Work to complete> List all lines of the data containing the word "from".

Extracted records>
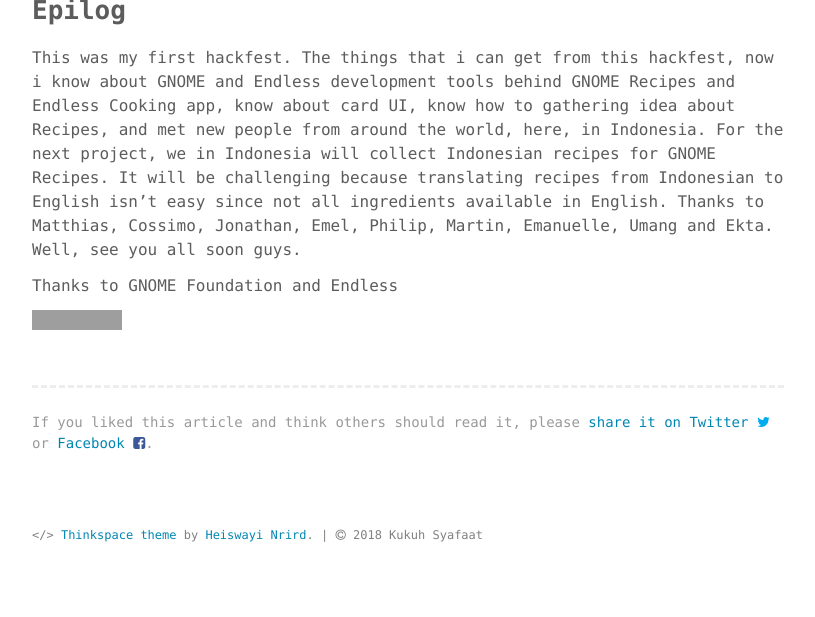
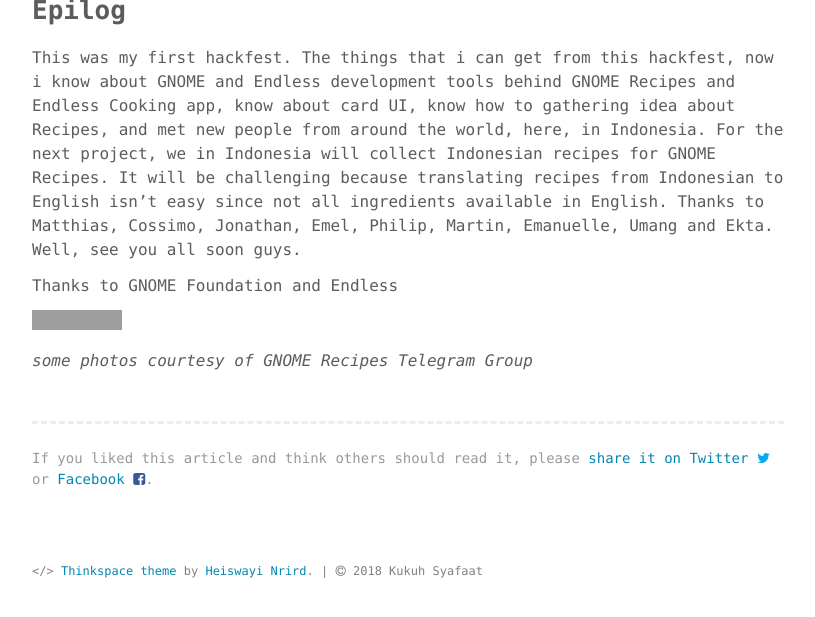
Before and after one commit to cho2/cho2.github.io, a Jekyll site: the page built from _posts/2018-03-03-GNOME-Recipes-Hackfest.md, in a window 1280 px wide and 900 px high, scrolled down 5680 px, cut to the strip 272-889 px from the top of the window. Shown: the whole strip, without its empty margins (232-1047 px from the left). Built offline with Jekyll 4.4.1, drawn with Linux system fonts in a browser that asks for light colours; before the commit the page ends 6544 px from its top, so only the background shows below that; grey boxes are pictures that could not be loaded.

Commit message:
fix post

```diff
--- a/_posts/2018-03-03-GNOME-Recipes-Hackfest.md
+++ b/_posts/2018-03-03-GNOME-Recipes-Hackfest.md
@@ -71,3 +71,5 @@ This was my first hackfest. The things that i can get from this hackfest, now i
 Thanks to GNOME Foundation and Endless
 
 ![https://gitlab.com/cho2/blog-images/raw/master/gnome-foundation-badge/sponsored-by-foundation.png](https://gitlab.com/cho2/blog-images/raw/master/gnome-foundation-badge/sponsored-by-foundation.png)
+
+*some photos courtesy of GNOME Recipes Telegram Group*
```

Result below>
Before and after one commit to cho2/cho2.github.io, a Jekyll site: the page built from _posts/2018-03-03-GNOME-Recipes-Hackfest.md, in a window 1280 px wide and 900 px high, scrolled down 5680 px, cut to the strip 272-889 px from the top of the window. Shown: the whole strip, without its empty margins (232-1047 px from the left). Built offline with Jekyll 4.4.1, drawn with Linux system fonts in a browser that asks for light colours; before the commit the page ends 6544 px from its top, so only the background shows below that; grey boxes are pictures that could not be loaded.
@@ -71,3 +71,5 @@ This was my first hackfest. The things that i can get from this hackfest, now i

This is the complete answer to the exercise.